- The District Court ruled that an annuity purchased by the Debtor with inherited funds one year before filing bankruptcy was exempt as an “annuity” under the Georgia bankruptcy exemption statute. The Bankruptcy Trustee appealed the District Court ruling to the 11th United States Circuit Court of Appeals. Because the term "annuity" is defined in the Georgia bankruptcy exemption statute, the 11th Circuit certified two questions to the Georgia Supreme Court for the purpose of determining whether the annuity purchased by the Debtor prior to bankruptcy was exempt under Georgia law. The Georgia Supreme Court responded to the certified questions in Silliman v. Cassell, 2013 WL 593512 (Ga. Feb. 18, 2013). Based on the answers given by the Georgia Supreme Court, the Circuit Court of Appeals held that the annuity which was purchased by the Debtor with inherited funds one year before filing bankruptcy was exempt. The annuity contract,which was purchased when the Debtor was 65 years old provided that monthly payments would begin one month after the purchase and continue until the death of the Debtor. The contract also provided that the payments would continue for ten years, even if the Debtor died at an earlier age. The 11th Circuit Court of Appeals held that the annuity was an “annuity” within the meaning of the Georgia bankruptcy exemption statute and the annuity payments were on account of age. The annuity was therefore exempt. The Circuit Court of Appeals affirmed the judgment of the District Court.

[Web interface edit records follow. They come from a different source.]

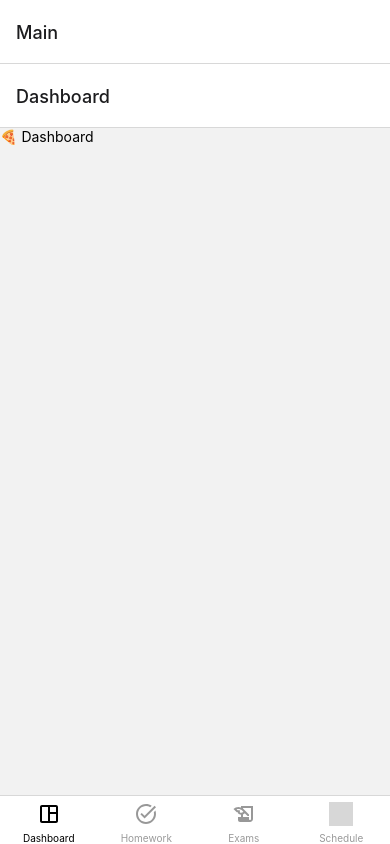
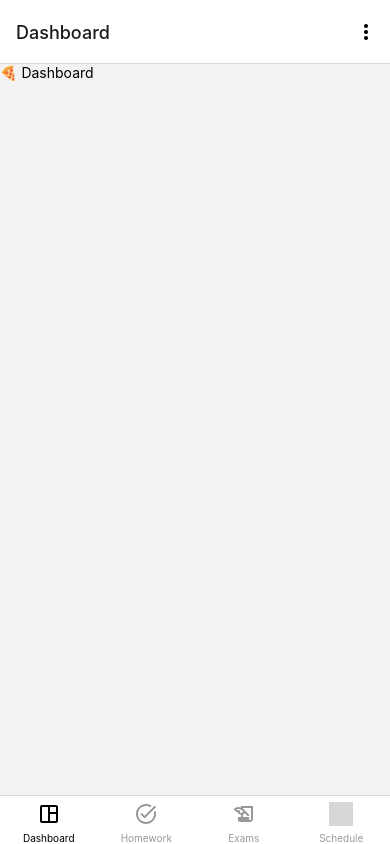
Before and after one commit to bk20dev/school-planner, a React Native app: screen /Main in a window 390 px wide. Built offline with nearby package versions, Linux system fonts and the light colour scheme; grey boxes are pictures that could not be loaded.

Commit message:
Remove doubled header Add header buttons

```diff
--- a/App.tsx
+++ b/App.tsx
@@ -9,7 +9,9 @@ const Stack = createNativeStackNavigator();
 export default function App() {
   return (
     <NavigationContainer theme={DefaultTheme}>
-      <Stack.Navigator initialRouteName="Main">
+      <Stack.Navigator
+        initialRouteName="Main"
+        screenOptions={{ headerShown: false }}>
         <Stack.Screen name="Main" component={MainScreen} />
         <Stack.Screen name="Settings" component={Placeholder} />
       </Stack.Navigator>
--- a/babel.config.js
+++ b/babel.config.js
@@ -1,6 +1,11 @@
-module.exports = function(api) {
+module.exports = function (api) {
   api.cache(true);
   return {
     presets: ['babel-preset-expo'],
+    env: {
+      production: {
+        plugins: ['react-native-paper/babel'],
+      },
+    },
   };
 };
--- a/package.json
+++ b/package.json
@@ -16,9 +16,11 @@
     "react": "16.13.1",
     "react-dom": "16.13.1",
     "react-native": "https://github.com/expo/react-native/archive/sdk-42.0.0.tar.gz",
+    "react-native-paper": "^4.9.2",
     "react-native-safe-area-context": "3.2.0",
     "react-native-screens": "~3.4.0",
     "react-native-svg": "12.1.1",
+    "react-native-vector-icons": "^8.1.0",
     "react-native-web": "~0.13.12"
   },
   "devDependencies": {
--- a/screens/MainScreen.tsx
+++ b/screens/MainScreen.tsx
@@ -1,8 +1,9 @@
-import {View} from 'react-native';
+import { View } from 'react-native';
 import React from 'react';
 import { createBottomTabNavigator } from '@react-navigation/bottom-tabs';
 import { RouteIcon } from '../components/RouteIcon';
-import Placeholder from "./Placeholder";
+import Placeholder from './Placeholder';
+import { Appbar } from 'react-native-paper';
 
 const Tab = createBottomTabNavigator();
 
@@ -19,6 +20,15 @@ export const MainScreen = () => {
         },
         tabBarActiveTintColor: 'rgba(0,0,0,1)',
         tabBarInactiveTintColor: 'rgba(0,0,0,.4)',
+        headerRight: () => {
+          return (
+            <Appbar.Action
+              icon="dots-vertical"
+              color="black"
+              onPress={() => {}}
+            />
+          );
+        },
       })}>
       <Tab.Screen name={'Dashboard'} component={Placeholder} />
       <Tab.Screen name={'Homework'} component={Placeholder} />
```
Also changed, not shown: 1 other file (tests, documents, lock files or other folders).
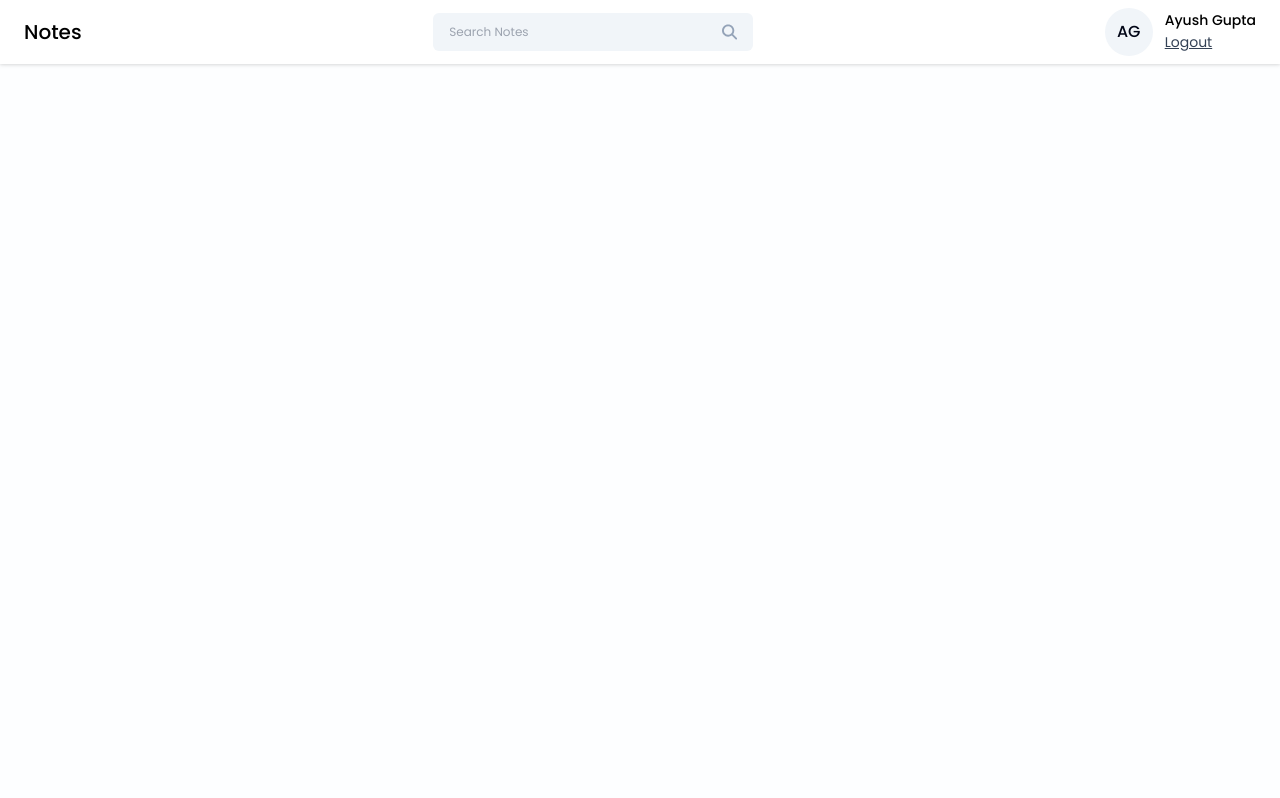
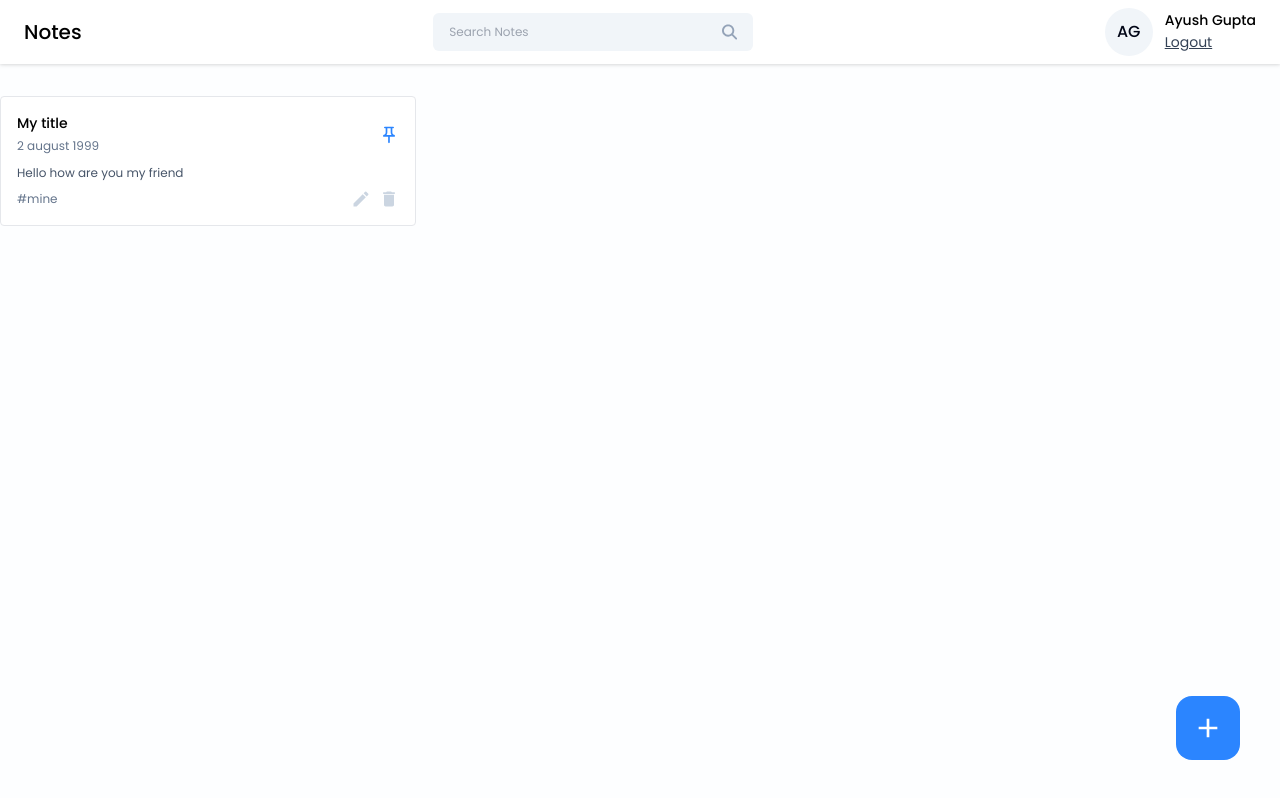
Before and after one commit to ayushagupta/Notes-App, a React (Vite) app in the folder frontend/notes-app/: page /dashboard in a window 1280 px wide. Built offline with nearby package versions, Linux system fonts and the light colour scheme.

Commit message:
add note card component, arrange in grid

```diff
--- /dev/null
+++ b/frontend/notes-app/src/components/Cards/NoteCard.jsx
@@ -0,0 +1,48 @@
+import React from "react";
+import { MdOutlinePushPin, MdCreate, MdDelete } from "react-icons/md";
+
+const NoteCard = ({
+  title,
+  date,
+  content,
+  tags,
+  isPinned,
+  onEdit,
+  onDelete,
+  onPinNote,
+}) => {
+  return (
+    <div className="border rounded p-4 bg-white hover:shadow-xl transition-all ease-in-out">
+      <div className="flex items-center justify-between">
+        <div>
+          <h6 className="text-sm font-medium">{title}</h6>
+          <span className="text-xs text-slate-500">{date}</span>
+        </div>
+
+        <MdOutlinePushPin
+          className={`icon-btn ${isPinned ? "text-primary" : "text-slate-300"}`}
+          onClick={onPinNote}
+        />
+      </div>
+
+      <p className="text-xs text-slate-600 mt-2">{content?.slice(0, 60)}</p>
+
+      <div className="flex items-center justify-between mt-2">
+        <div className="text-xs text-slate-500">{tags}</div>
+
+        <div className="flex items-center gap-2">
+          <MdCreate
+            className="icon-btn hover:text-green-600"
+            onClick={onEdit}
+          />
+          <MdDelete
+            className="icon-btn hover:text-red-500"
+            onClick={onDelete}
+          />
+        </div>
+      </div>
+    </div>
+  );
+};
+
+export default NoteCard;
--- a/frontend/notes-app/src/index.css
+++ b/frontend/notes-app/src/index.css
@@ -23,4 +23,8 @@
   .btn-primary {
     @apply w-full text-sm bg-primary text-white p-2 rounded my-1 hover:bg-blue-600;
   }
+
+  .icon-btn {
+    @apply text-xl text-slate-300 cursor-pointer hover:text-primary;
+  }
 }
--- a/frontend/notes-app/src/pages/Home/Home.jsx
+++ b/frontend/notes-app/src/pages/Home/Home.jsx
@@ -1,12 +1,34 @@
-import React from "react"
-import Navbar from "../../components/Navbar/Navbar"
+import React from "react";
+import Navbar from "../../components/Navbar/Navbar";
+import NoteCard from "../../components/Cards/NoteCard";
+import { MdAdd } from "react-icons/md";
 
 const Home = () => {
-    return (
-        <>
-          <Navbar />
-        </>
-    )
-}
+  return (
+    <>
+      <Navbar />
 
-export default Home
+      <div className="container mx-auto">
+        <div className="grid grid-cols-3 gap-4 mt-8">
+          <NoteCard
+            title="My title"
+            date="2 august 1999"
+            content="Hello how are you my friend"
+            tags="#mine"
+            isPinned={true}
+            onEdit={() => {}}
+            onDelete={() => {}}
+            onPinNote={() => {}}
+          />
+        </div>
+      </div>
+
+      <button className="w-16 h-16 flex items-center justify-center rounded-2xl bg-primary hover:bg-blue-600 absolute right-10 bottom-10" onClick={() => {}}>
+        <MdAdd className="text-[32px] text-white" />
+      </button>
+
+    </>
+  );
+};
+
+export default Home;
```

- Procedural context:
- The Debtor filed bankruptcy in the Northern District of Georgia. The Debtor listed as exempt an annuity she purchased with inherited funds prior to bankruptcy. The Trustee objected to the exemption, claiming that the annuity was not exempt under Georgia law because it did not fit within the statutory definition of an "annuity." The Bankruptcy Court found that the annuity was exempt as provided by the Georgia bankruptcy exemption statute. The Trustee appealed the ruling to the United States District Court. The District Court also concluded that the annuity was exempt. The Trustee then appealed the ruling of the District Court to the 11th U.S. Circuit Court of Appeals. The 11th Circuit certified two questions to the Georgia Supreme Court for the purpose of determining whether the annuity in question would be exempt under Georgia law. The Georgia Supreme Court responded to the certified questions in Silliman v. Cassell, 2013 WL 593512 (Ga. Feb. 18, 2013). Based on the answers to the certified questions, the Circuit Court of Appeals held that the annuity was exempt property.
- The Debtor inherited $220,000.00 from her aunt about a year and a half prior to filing bankruptcy. The inheritance was used to purchase an annuity about one year before the Debtor filed bankruptcy. At the time of the purchase, the Debtor was 65 years old. One month after the annuity was purchased the Debtor began receiving monthly payments of $1,389.14. The annuity contract provided that she would receive the payments for the rest of her life, but guaranteed the payments for ten years even if she died at an earlier age. The Debtor filed bankruptcy one year after she purchased the annuity, and listed it as exempt under the Georgia exemption statute. The Trustee objected to the exemption on the bases that: (1) it was purchased with inherited funds rather than her wages, (2) the annuity was not purchased on account of age, (3) the annuity contract was not an “annuity” as defined by the Georgia exemption statute, and (4) the Debtor was not dependent on the annuity for her support. The issues before the 11th Circuit were whether the annuity was exempt under the Georgia exemption statute despite the fact that the annuity was purchased with an inheritance, and whether the annuity was purchased on account of age. The Circuit Court certified two questions to the Georgia Supreme Court: 1. Is a single-premium fixed annuity purchased with inherited funds an "annunity" for the purposes of the Georgia exemption statute; and 2. Is a debtor's right to receive a payment from an annuity on account of age if the annuity payments are subject to federal tax treatment, if the annuitant purchased the annuity because of her age or if the annuity payments are calculated based on the age of the annuitant at the time the annuity was purchased? Based on the “clear and dispositive” answers provided by the Georgia Supreme Court, the Circuit Court held that the annuity was exempt property.
- Circuit Judges Carnes, Martin and Jordan
Glencove Holdings, LLC v. Steven Bloom
Summarizing by Amir Shachmurove
3337 in the system
3 Being Processed